Data records
== Segment start ==

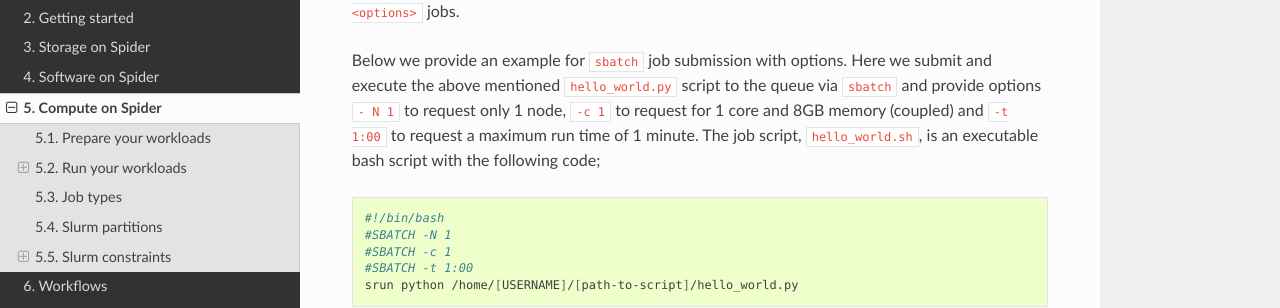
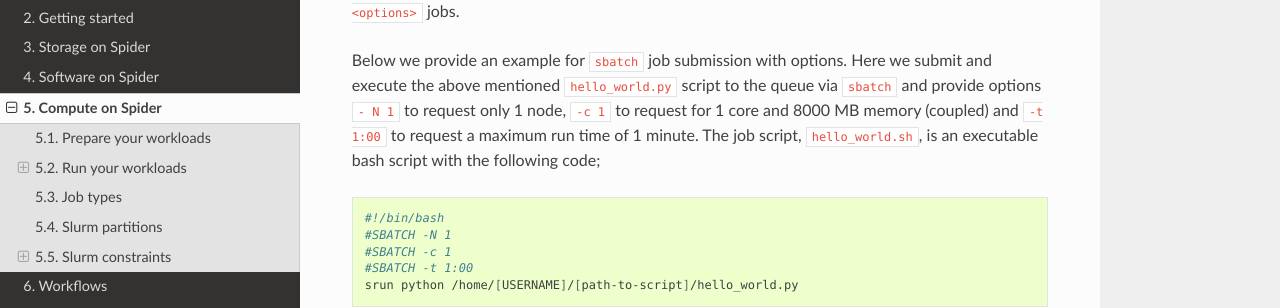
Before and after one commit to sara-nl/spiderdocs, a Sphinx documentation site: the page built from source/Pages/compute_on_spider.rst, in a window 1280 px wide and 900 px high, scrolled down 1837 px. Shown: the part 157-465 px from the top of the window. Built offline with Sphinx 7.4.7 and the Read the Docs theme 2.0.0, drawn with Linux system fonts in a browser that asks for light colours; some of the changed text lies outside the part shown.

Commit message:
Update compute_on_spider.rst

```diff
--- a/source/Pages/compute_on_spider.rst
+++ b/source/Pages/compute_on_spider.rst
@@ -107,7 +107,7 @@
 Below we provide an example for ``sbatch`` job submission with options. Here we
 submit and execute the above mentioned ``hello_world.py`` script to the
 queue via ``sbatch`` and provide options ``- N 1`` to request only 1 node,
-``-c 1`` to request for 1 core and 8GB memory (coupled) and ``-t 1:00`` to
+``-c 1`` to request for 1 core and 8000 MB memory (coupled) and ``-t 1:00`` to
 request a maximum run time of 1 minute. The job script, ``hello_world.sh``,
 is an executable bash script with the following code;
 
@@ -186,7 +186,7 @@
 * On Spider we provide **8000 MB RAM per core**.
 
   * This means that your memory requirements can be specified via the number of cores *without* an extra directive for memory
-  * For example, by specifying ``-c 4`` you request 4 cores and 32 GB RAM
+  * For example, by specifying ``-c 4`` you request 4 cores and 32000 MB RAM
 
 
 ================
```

== Segment end ==
== Segment start ==

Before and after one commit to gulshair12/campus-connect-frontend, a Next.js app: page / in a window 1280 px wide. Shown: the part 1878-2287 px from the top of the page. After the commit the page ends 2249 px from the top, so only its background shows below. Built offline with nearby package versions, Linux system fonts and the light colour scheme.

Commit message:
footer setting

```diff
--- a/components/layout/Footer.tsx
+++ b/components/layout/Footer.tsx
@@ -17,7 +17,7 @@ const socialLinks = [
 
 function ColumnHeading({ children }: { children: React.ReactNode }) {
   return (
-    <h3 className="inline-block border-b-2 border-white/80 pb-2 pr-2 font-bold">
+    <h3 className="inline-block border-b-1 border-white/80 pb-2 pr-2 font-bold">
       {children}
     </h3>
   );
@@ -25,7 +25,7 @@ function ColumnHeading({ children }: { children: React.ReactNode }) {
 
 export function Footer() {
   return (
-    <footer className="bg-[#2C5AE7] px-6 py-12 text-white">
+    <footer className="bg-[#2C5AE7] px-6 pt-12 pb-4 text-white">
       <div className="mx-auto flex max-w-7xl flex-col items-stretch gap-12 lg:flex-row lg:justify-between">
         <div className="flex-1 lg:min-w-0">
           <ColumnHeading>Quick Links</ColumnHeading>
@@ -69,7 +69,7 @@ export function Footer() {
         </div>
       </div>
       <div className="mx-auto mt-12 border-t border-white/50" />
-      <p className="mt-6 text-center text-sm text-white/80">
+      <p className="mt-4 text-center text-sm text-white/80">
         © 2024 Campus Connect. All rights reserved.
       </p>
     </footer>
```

== Segment end ==
== Segment start ==

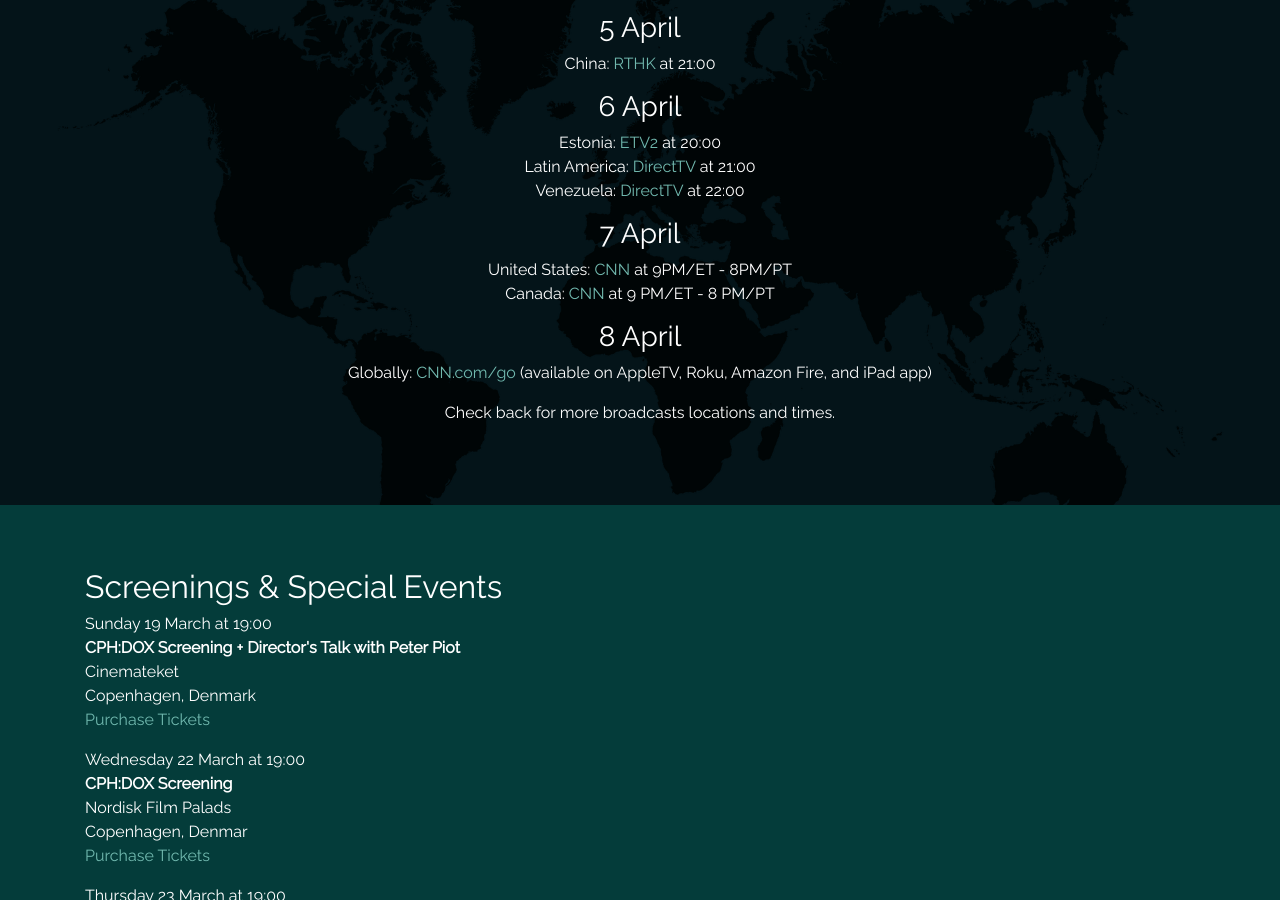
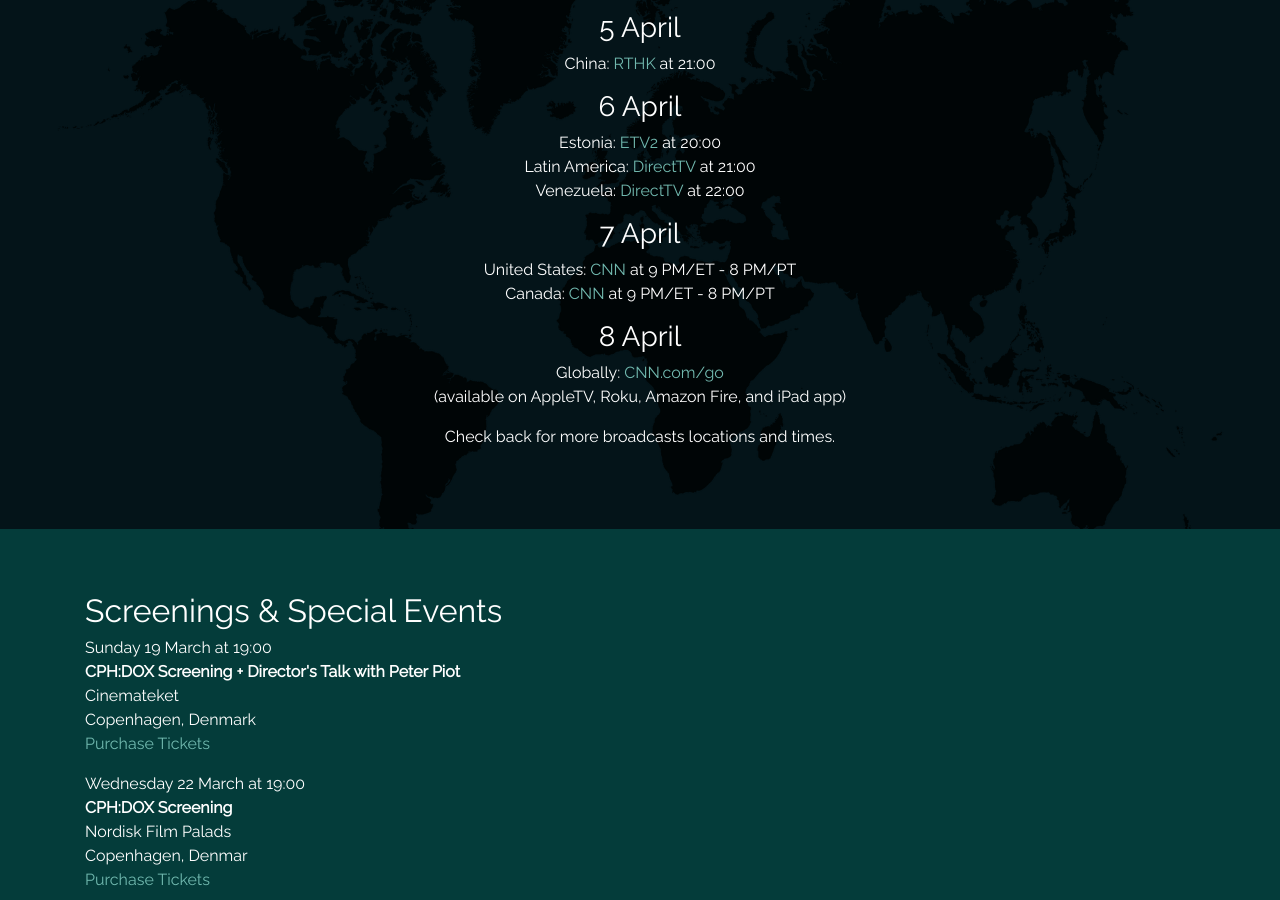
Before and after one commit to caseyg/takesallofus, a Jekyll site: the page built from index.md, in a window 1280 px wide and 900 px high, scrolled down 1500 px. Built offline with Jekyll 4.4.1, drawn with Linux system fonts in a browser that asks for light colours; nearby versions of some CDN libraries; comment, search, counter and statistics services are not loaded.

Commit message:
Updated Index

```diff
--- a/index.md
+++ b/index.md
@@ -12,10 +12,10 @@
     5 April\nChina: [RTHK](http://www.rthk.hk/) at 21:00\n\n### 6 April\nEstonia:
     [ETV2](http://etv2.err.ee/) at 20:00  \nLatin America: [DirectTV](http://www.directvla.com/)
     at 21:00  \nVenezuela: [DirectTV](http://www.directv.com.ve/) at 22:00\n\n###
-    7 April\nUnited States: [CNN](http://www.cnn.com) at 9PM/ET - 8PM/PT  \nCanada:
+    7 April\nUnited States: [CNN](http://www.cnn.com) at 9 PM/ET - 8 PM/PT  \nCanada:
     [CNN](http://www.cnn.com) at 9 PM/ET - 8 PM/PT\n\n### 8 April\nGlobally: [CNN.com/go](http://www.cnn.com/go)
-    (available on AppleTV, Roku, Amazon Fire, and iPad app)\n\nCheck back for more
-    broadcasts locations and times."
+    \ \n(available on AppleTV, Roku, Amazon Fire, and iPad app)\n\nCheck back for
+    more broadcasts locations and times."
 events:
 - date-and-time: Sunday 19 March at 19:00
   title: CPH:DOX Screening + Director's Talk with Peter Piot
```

== Segment end ==

■ ACTION ITEM ■
Among the records, find every line holding the word "April" and copy it.

■ THE COMPLETED TASK ■
     5 April\nChina: [RTHK](http://www.rthk.hk/) at 21:00\n\n### 6 April\nEstonia:
-    7 April\nUnited States: [CNN](http://www.cnn.com) at 9PM/ET - 8PM/PT  \nCanada:
+    7 April\nUnited States: [CNN](http://www.cnn.com) at 9 PM/ET - 8 PM/PT  \nCanada:
     [CNN](http://www.cnn.com) at 9 PM/ET - 8 PM/PT\n\n### 8 April\nGlobally: [CNN.com/go](http://www.cnn.com/go)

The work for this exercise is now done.